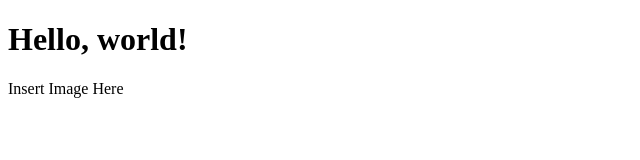
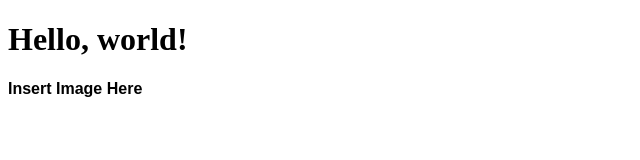
Before and after one commit to cbwesterman/selective-avg-color-finder, a plain HTML site: page SACG.html in a window 1280 px wide. Shown: the full height of the page, 0-640 px from the left. Drawn offline with Linux system fonts and the light colour scheme.

Commit message:
change font

```diff
--- a/SACG.html
+++ b/SACG.html
@@ -8,6 +8,14 @@
   <h1>Hello, world!</h1>
 </body>
 </html>
-<p>
+<p class="insert">
   Insert Image Here
 </p>
+
+<style>
+  .insert {
+    font-weight: bold;
+    font-family: Arial;
+  }
+
+</style>
```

○ ○ ○ ○

Work to complete: Copy each line of the listing above that contains the word "SACG".

Exercise output:
Before and after one commit to cbwesterman/selective-avg-color-finder, a plain HTML site: page SACG.html in a window 1280 px wide. Shown: the full height of the page, 0-640 px from the left. Drawn offline with Linux system fonts and the light colour scheme.
--- a/SACG.html
+++ b/SACG.html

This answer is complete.